Statistics

In reality, we have an infinite number of possible bell-shaped curves, and not only the standard bell-shaped curve. Each probability distribution has its own expectation and standard deviation, and therefore its own bell-shaped curve. Our ability to calculate probabilities for standard normal distributions is of no use to us (for now) in calculating probabilities for other bell-shaped curves, while these account for most of the actual cases. But the mathematicians have come to our aid again. They have found a way to turn any normal probability distribution (the target curve) into the standard normal probability distribution.

This method is called standardization. Standardization is actually a kind of "translation" of the values of any normal probability distribution into values corresponding to the standard bell-shaped curve (= the standardized values), which enables us to use the table. It therefore follows that almost any problem we want to solve will include two separate operations:

• standardization
• Searching in the table.

The standardized values are called standard units. The standardization operation represents the process of translating the target curve into the standard curve.

Standardization – a Preliminary Pictorial Illustration

Pictorially, the standardization calculation can be compared to a situation where we measure the length of a curved thread.

We will first lay it along a ruler, and then straighten it.

That is what we do with any normal curve (i.e., the target curve). We “lay” it on the standard curve (so that the center of the target curve falls on 0. We then “shape” it exactly in the form of the standard curve, which corresponds to the act of straightening the thread.

Such shaping is possible because the area under both the target curve and the standard curve is equal to 1. "Laying" and "shaping" the target curve is performed through two simple arithmetic operations, subtraction and division, which are performed simultaneously.

"Laying" is performed by subtracting the expectation from every value of the target curve (the number on the X axis). The expectation thereby becomes 0."Shaping" is performed by dividing the results of this subtraction by the standard deviation of the target curve.

At the end of the process, every value in the target curve (which we will call the original value) has been assigned a corresponding value, which is called the standardized value.

We use the standardized values to calculate the probabilities for the original values in the target curve.

A Few Examples:

The normal curve in Diagram A represents the probability distribution of the height of 12th grade children. The expectation is μ = 170 centimeters and the standard deviation is σ = 10 centimeters.
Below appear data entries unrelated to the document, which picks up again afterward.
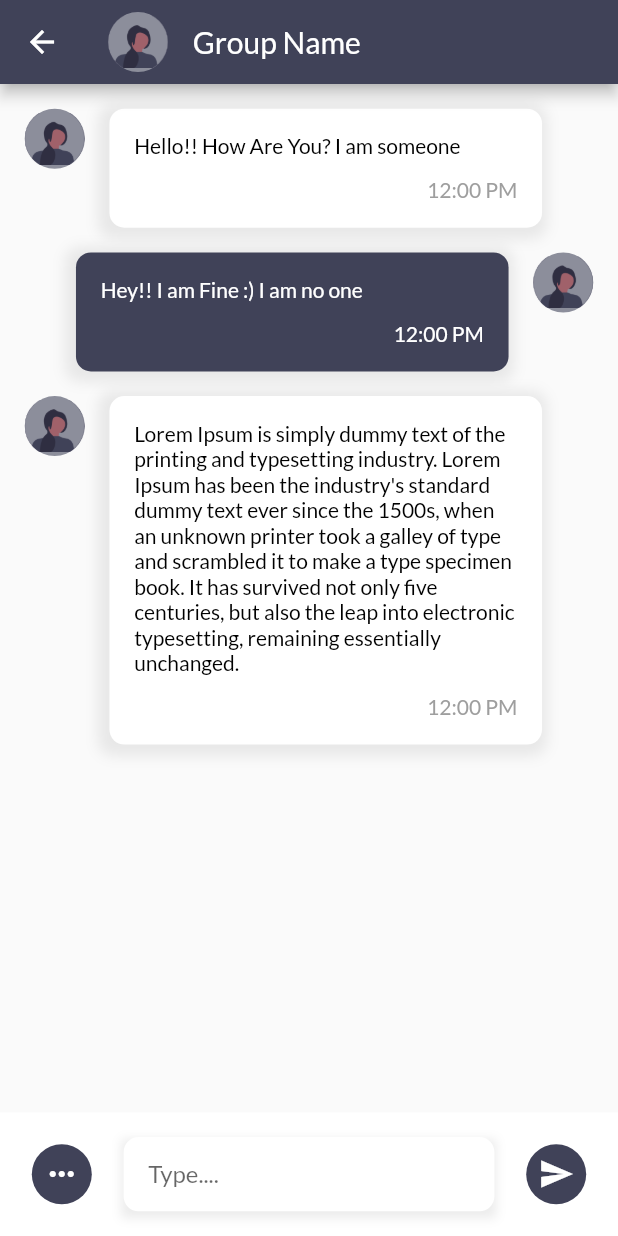
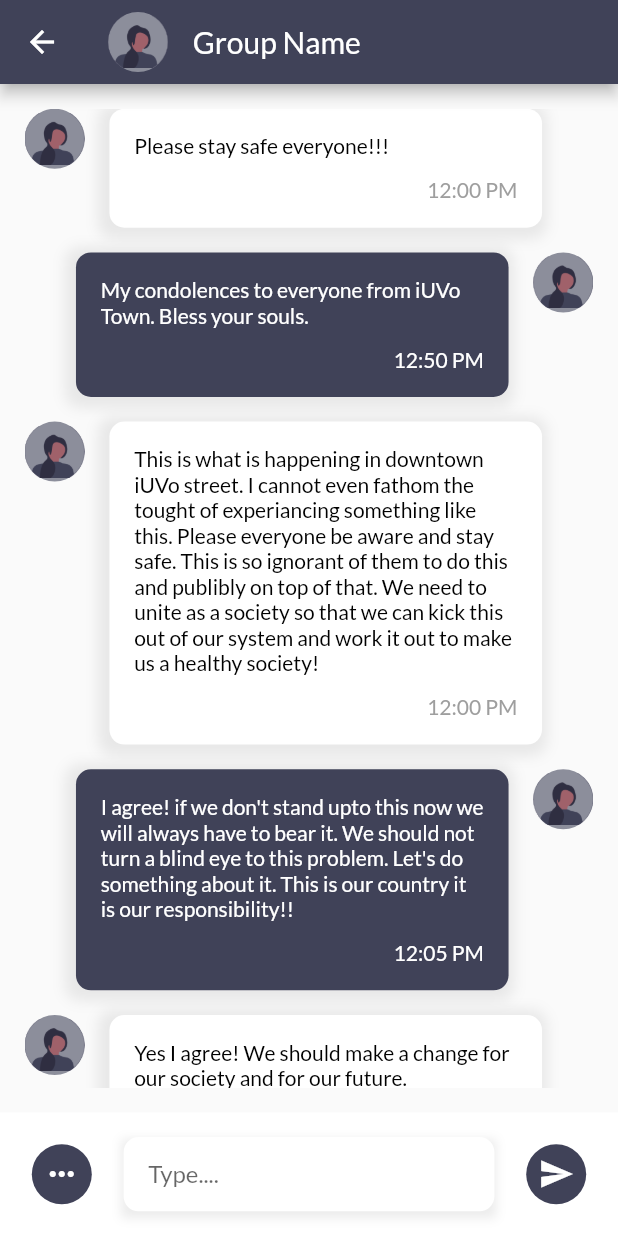
Before and after one commit to talha828/IUVO, a Flutter app: the GroupChatRoomScreen screen opened directly, on a phone screen of 412 x 824 dp. Run offline on Flutter 3.47's test engine with Material 2 defaults, Android fonts, the phone set to English and light mode, and no system bars; our stand-ins replace cloud_firestore, country_picker, firebase_auth, firebase_core, font_awesome_flutter, get and 3 more; missing offline and left inert: circular_clip_route, fluid_bottom_nav_bar, validation_plus; accounts and stored records are empty.

Commit message:
iUVo UI final commit

```diff
--- a/lib/main.dart
+++ b/lib/main.dart
@@ -30,6 +30,7 @@ class MyApp extends StatelessWidget {
           )
       ),
       home:const  SplashScreen(),
+      debugShowCheckedModeBanner:false,
     );
   }
   MaterialColor createMaterialColor(Color color) {
--- a/lib/view/chat_room_screen/chat_room_screen.dart
+++ b/lib/view/chat_room_screen/chat_room_screen.dart
@@ -62,9 +62,10 @@ class _ChatRoomScreenState extends State<ChatRoomScreen> {
     );
   }
   List<Message>list=[
-    Message(message: "Hello!! How Are You? I am someone", time: "12:00 PM", isMe: false),
-    Message(message: "Hey!! I am Fine :) I am no one", time: "12:00 PM", isMe: true),
-    Message(message: "Lorem Ipsum is simply dummy text of the printing and typesetting industry. Lorem Ipsum has been the industry's standard dummy text ever since the 1500s, when an unknown printer took a galley of type and scrambled it to make a type specimen book. It has survived not only five centuries, but also the leap into electronic typesetting, remaining essentially unchanged. ", time: "12:00 PM", isMe: false),
+    Message(message: "Hello!! How Are You? I am someone. Wanna talk!?", time: "12:00 PM", isMe: false),
+    Message(message: "Hey!! I am Fine :) I am also someone. Yeah! let's share!", time: "12:00 PM", isMe: true),
+    Message(message: "I saw your post and thought you can use some help. So do you wanna talk it out with me. I also went through what you posted but was too afraid to do the same as you. It really helps to know that there are other people like me.", time: "12:01 PM", isMe: false),
+    Message(message: "It's okay I understand. I know it is very difficult to go through this but know that you are not alone. It is specially more tough when you are lonely. If you ever feel alone we can talk. If you like I can help you with this. When I was in this I did that and it really help. You should try that too.", time: "12:02 PM", isMe: true),
   ];
 }
 
--- a/lib/view/group_chat_screen/group_chat_screen.dart
+++ b/lib/view/group_chat_screen/group_chat_screen.dart
@@ -67,9 +67,12 @@ class _GroupChatRoomScreenState extends State<GroupChatRoomScreen> {
     );
   }
   List<Message>list=[
-    Message(message: "Hello!! How Are You? I am someone", time: "12:00 PM", isMe: false),
-    Message(message: "Hey!! I am Fine :) I am no one", time: "12:00 PM", isMe: true),
-    Message(message: "Lorem Ipsum is simply dummy text of the printing and typesetting industry. Lorem Ipsum has been the industry's standard dummy text ever since the 1500s, when an unknown printer took a galley of type and scrambled it to make a type specimen book. It has survived not only five centuries, but also the leap into electronic typesetting, remaining essentially unchanged. ", time: "12:00 PM", isMe: false),
+    Message(message: "Please stay safe everyone!!!", time: "12:00 PM", isMe: false),
+    Message(message: "My condolences to everyone from iUVo Town. Bless your souls.", time: "12:50 PM", isMe: true),
+    Message(message: "This is what is happening in downtown iUVo street. I cannot even fathom the tought of experiancing something like this. Please everyone be aware and stay safe. This is so ignorant of them to do this and publibly on top of that. We need to unite as a society so that we can kick this out of our system and work it out to make us a healthy society!", time: "12:00 PM", isMe: false),
+    Message(message: "I agree! if we don't stand upto this now we will always have to bear it. We should not turn a blind eye to this problem. Let's do something about it. This is our country it is our responsibility!!", time: "12:05 PM", isMe: true),
+    Message(message: "Yes I agree! We should make a change for our society and for our future.", time: "1:00 PM", isMe:false),
+    Message(message: "This sounds right. Something needs to be done and it needs to be done immediately.", time: "2:00 PM", isMe: false),
   ];
 }
 
--- a/lib/view/report_status_screen/report_status_screen.dart
+++ b/lib/view/report_status_screen/report_status_screen.dart
@@ -100,8 +100,8 @@ class _ReportStatusScreenState extends State<ReportStatusScreen> {
 
   List<ReportStatusModel> list = [
     ReportStatusModel(
-        title: "Killing Attack by police",
-        category: "Murder",
+        title: "Killing Attack by Police",
+        category: "Abuse",
         description:
             "Lorem Ipsum is simply dummy text of the printing and typesetting industry. Lorem Ipsum has been the industry's standard dummy text ever since the 1500s, when an unknown printer took a galley of type and scrambled it to make a type specimen book. It has survived not only five centuries, but also the leap into electronic typesetting, remaining essentially unchanged.",
         status: "Pending"),
--- a/lib/view/smart_chat_screen/smart_chat_screen.dart
+++ b/lib/view/smart_chat_screen/smart_chat_screen.dart
@@ -62,7 +62,7 @@ class _SmartChatScreenState extends State<SmartChatScreen> {
     );
   }
   List<Message>list=[
-    Message(message: "Hey! Tell me your problem. I will suggest you some good tips.", time: "12:00 PM", isMe: false),
+    Message(message: "Hey there! I am your friendly, helping chatbot. What would you like to know!?", time: "12:00 PM", isMe: false),
   ];
 }
 
--- a/lib/view/splash_screen/splash_screen.dart
+++ b/lib/view/splash_screen/splash_screen.dart
@@ -39,7 +39,7 @@ class _SplashScreenState extends State<SplashScreen> {
       child: Scaffold(
         body: Center(
           child: Image.asset(
-            Assets.imageLogo,
+              'assets/gif/iUVo.gif'
           ),
         ),
       ),
--- a/pubspec.yaml
+++ b/pubspec.yaml
@@ -75,6 +75,7 @@ flutter:
   # To add assets to your application, add an assets section, like this:
   assets:
      - assets/image/
+     - assets/gif/
 
   # An image asset can refer to one or more resolution-specific "variants", see
   # https://flutter.dev/assets-and-images/#resolution-aware
```
Also changed, not shown: lib/firebase/auth.dart (+0 -8 lines), lib/view/create_report_sceen/create_report_screen.dart (+23 -16 lines), lib/view/discover_group_screen/discover_group_screen.dart (+10 -5 lines), lib/view/edit_profile_screen/edit_profile_screen.dart (+10 -6 lines), assets/gif/iUVo.gif (added), assets/image/pakistan.jpg (added), pubspec.lock.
This normal curve is obviously not a standard curve (in which the expectation is 0 and the standard deviation is 1).

Let’s assume that we wish to calculate the probability that the height of a randomly chosen child will be below 180 centimeters, or, in other words, what proportion of the 12th grade pupils are shorter than 180 centimeters.

Diagram A: In order to find the standard unit, (the standardized value) of 180, we will subtract the expectation of the probability distribution (170) from 180, and divide the result by the standard deviation of the probability distribution, which gives us:

(180-170)/10 = 10/10 = 1

This means that the standard unit of 180 is 1.

In other words, the value 180 in the target curve is equivalent to the value 1 in the standard curve.

We insert the standard unit (1) in the diagram below the original value (180).

Diagram Note: The standard unit of the expectation is always 0. This can be verified by standardizing the expectation: (170-170)/10 = 0/10 = 0

Instead of asking what percentage of people are below 180, we can now ask what percentage of the area under the standard bell-shaped curve is to the left of 1. What we have actually done is to translate the question from one that we do not know how to answer to an equivalent question that we are able to answer. We use the table to answer the second question, and we see that the area marked in the diagram is 0.8413, i.e., 84.13% of people are shorter than 180 centimeters.

In effect, the operation for “translating” the target curve includes two steps:

1. “Stretching” or “shrinking” the target curve (i.e., the areas that we wish to measure) into the form of the standard normal curve (without changing the numbers on the axis since

the change is only in the gaps between the numbers). This “stretching” or "shrinking” results from the division in the standardization formula.

1. We can move the curve to make it exactly fit the standard normal curve. This moving is accomplished by the subtraction in the standardization formula.
Transition to a Standard Curve575